On July 25, Univision mistakenly aired an advertisement wishing Puerto Rico a happy independence day. The company apologized for its mistake the next day by posting an announcement on Twitter.
Puerto Rico is a territory of the United States. It is not independent. The Island has local autonomy, which was granted by Congress and began on July 25, 1952. But it is still a territory.
Univision is not alone in its mistake. Confusion over Puerto Rico’s political status has plagued the Island ever since Congress approved the 1952 Puerto Rican constitution entitled, “The Constitution of the Commonwealth of Puerto Rico.” Upon enactment, people in Puerto Rico and throughout the broader U.S. began to refer to Puerto Rico as a “Commonwealth.”
While the “Commonwealth” label is technically correct, it is also meaningless. Puerto Rico is a territory. Congress was explicit when it enacted legislation in the 1950’s that Puerto Rico’s new power was limited to internal self-government. The U.S. House of Representatives and Senate were both clear that the new constitution “would not change Puerto Rico’s fundamental political, social, and economic relationship to the United States.” Upon signing the 1952 legislation, President Truman stated that “local self-government will be vested in the people of Puerto Rico,” not expanded national powers.
Unfortunately, the “Commonwealth” label has taken on a second meaning that is as incorrect as Univision’s independence day mistake. Under this second meaning, Puerto Rico has power beyond anything granted in the U.S. Constitution. In fact, a Puerto Rican “Commonwealth” has more power than any State.

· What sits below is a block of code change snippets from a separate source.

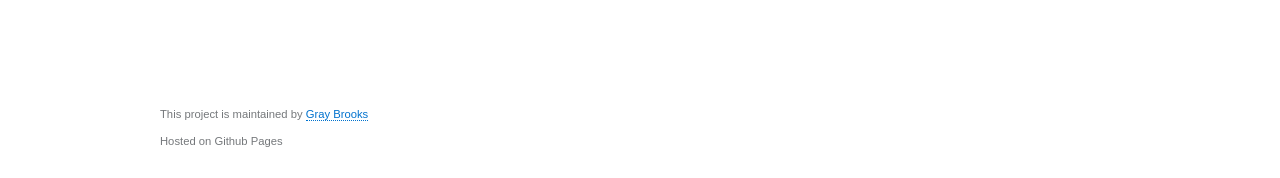
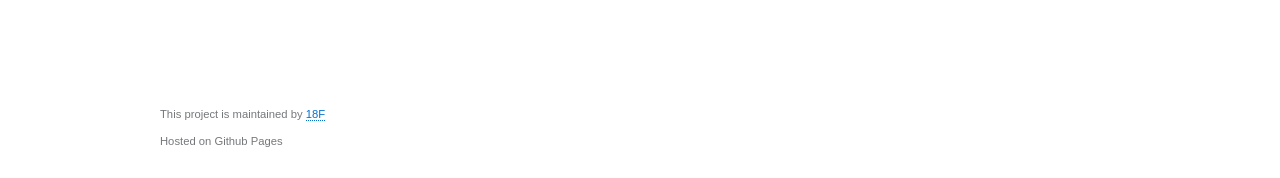
Before and after one commit to 18F/API-All-the-X, a Jekyll site: the page built from pages/security_FAQ.md, in a window 1280 px wide. Shown: the part 719-897 px from the top of the page. Built offline with Jekyll 4.4.1, drawn with Linux system fonts in a browser that asks for light colours.

Commit message:
Update meta.yml

```diff
--- a/_data/meta.yml
+++ b/_data/meta.yml
@@ -11,9 +11,9 @@ address:
  city: Washington
  state: D.C.
  zip: 20000
-point_of_contact: Gray Brooks
+point_of_contact: 18F
 # A valid HREF--email, form, etc.
-poc_link: mailto:gray.brooks@gsa.gov
+poc_link: http://18f.gsa.gov
 poc_phone: 123-123-1234
 sponsoring_office: General Services Administration
 logo_url: /assets/img/USA_flag_icon.png
```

This enhanced “Commonwealth” status has been declared unconstitutional and impossible to implement by authorities throughout the U.S. government, over successive presidencies and Congresses. Yet it is this “Commonwealth” definition – and not a territorial “Commonwealth” – that has been placed on the ballot of Puerto Rico’s past referenda (leading to inconclusive results) and is even found in the “Commonwealth”/PDP platform today. (This platform explicitly calls for “sovereignty of the people of Puerto Rico, to which is not nor should be subject to the plenary powers of the United States Congress.”)
Univision’s mistake was just the latest and most obvious in a series of mischaracterizations about Puerto Rico’s “Commonwealth” political status that has plagued the Island for six decades. If this incident can advance public education and clarify confusion over the “Commonwealth” option it will have served a valuable purpose, particularly as we approach the referendum in November.